:: WHAT NEEDS TO BE DONE ::
What you return must match the listing below line for line, minus its pictures.

=-=-=

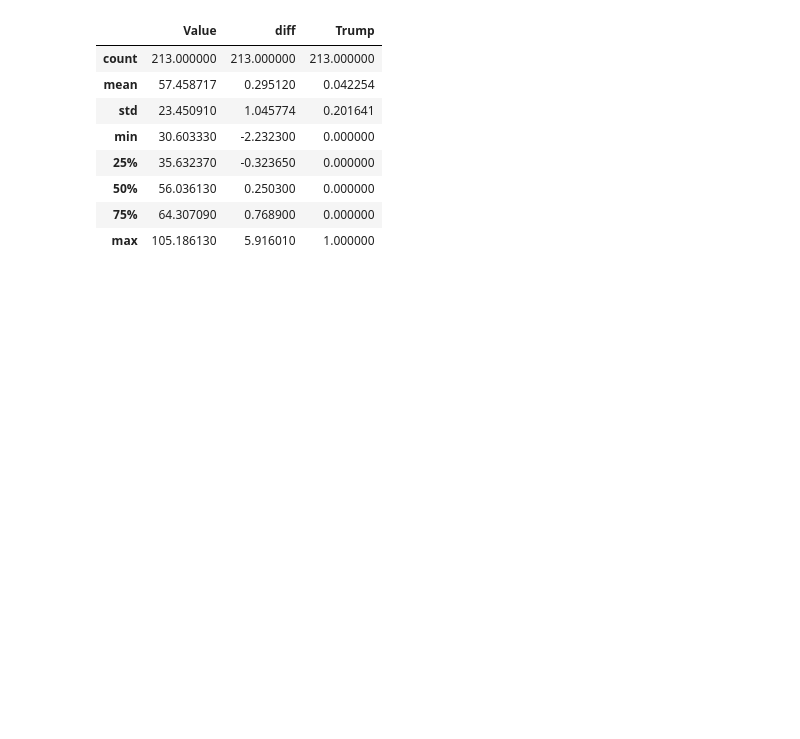
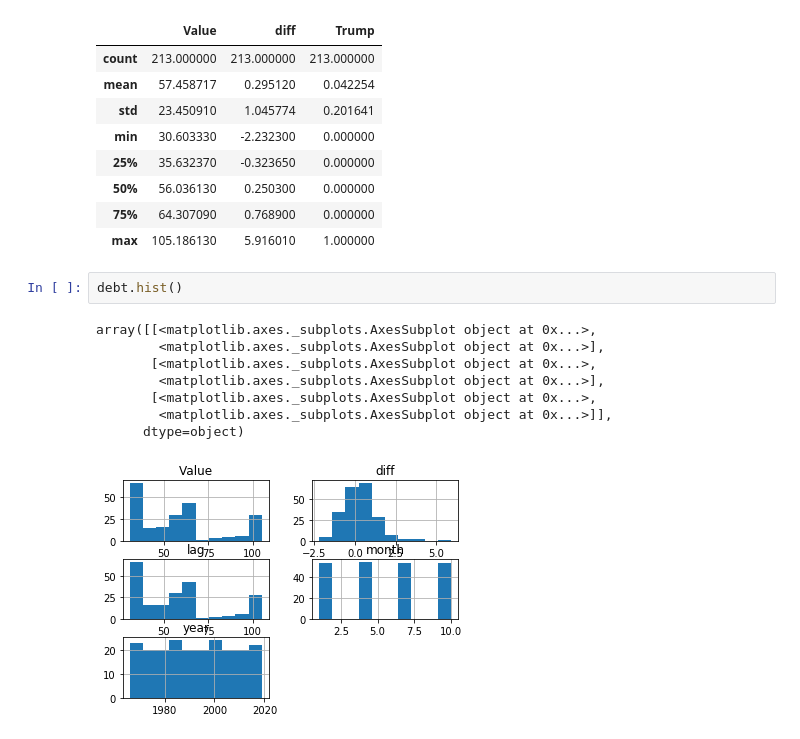
Before and after one commit to Carterbouley/mod_3_project, a Jupyter notebook: Debt Tests.ipynb, the cells around one changed output. Drawn from its saved outputs; the diff is of its cells as text; blank space fills up the shorter version.

```diff
--- a/Debt Tests.ipynb
+++ b/Debt Tests.ipynb
@@ -231,3 +222,14 @@ debt_p.describe()
 | 50% | 56.036130 | 0.250300 | 0.000000 |
 | 75% | 64.307090 | 0.768900 | 0.000000 |
 | max | 105.186130 | 5.916010 | 1.000000 |
+# %%
+debt.hist()
+# %% [output]
+array([[<matplotlib.axes._subplots.AxesSubplot object at 0x...>,
+        <matplotlib.axes._subplots.AxesSubplot object at 0x...>],
+       [<matplotlib.axes._subplots.AxesSubplot object at 0x...>,
+        <matplotlib.axes._subplots.AxesSubplot object at 0x...>],
+       [<matplotlib.axes._subplots.AxesSubplot object at 0x...>,
+        <matplotlib.axes._subplots.AxesSubplot object at 0x...>]],
+      dtype=object)
+[figure, added]
```
Also changed, not shown: parts of 35 cells of this notebook, 1 other file.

=-=-=

:: EXPECTED ANSWER ::
Before and after one commit to Carterbouley/mod_3_project, a Jupyter notebook: Debt Tests.ipynb, the cells around one changed output. Drawn from its saved outputs; the diff is of its cells as text; blank space fills up the shorter version.

```diff
--- a/Debt Tests.ipynb
+++ b/Debt Tests.ipynb
@@ -231,3 +222,14 @@ debt_p.describe()
 | 50% | 56.036130 | 0.250300 | 0.000000 |
 | 75% | 64.307090 | 0.768900 | 0.000000 |
 | max | 105.186130 | 5.916010 | 1.000000 |
+# %%
+debt.hist()
+# %% [output]
+array([[<matplotlib.axes._subplots.AxesSubplot object at 0x...>,
+        <matplotlib.axes._subplots.AxesSubplot object at 0x...>],
+       [<matplotlib.axes._subplots.AxesSubplot object at 0x...>,
+        <matplotlib.axes._subplots.AxesSubplot object at 0x...>],
+       [<matplotlib.axes._subplots.AxesSubplot object at 0x...>,
+        <matplotlib.axes._subplots.AxesSubplot object at 0x...>]],
+      dtype=object)
+[figure, added]
```
Also changed, not shown: parts of 35 cells of this notebook, 1 other file.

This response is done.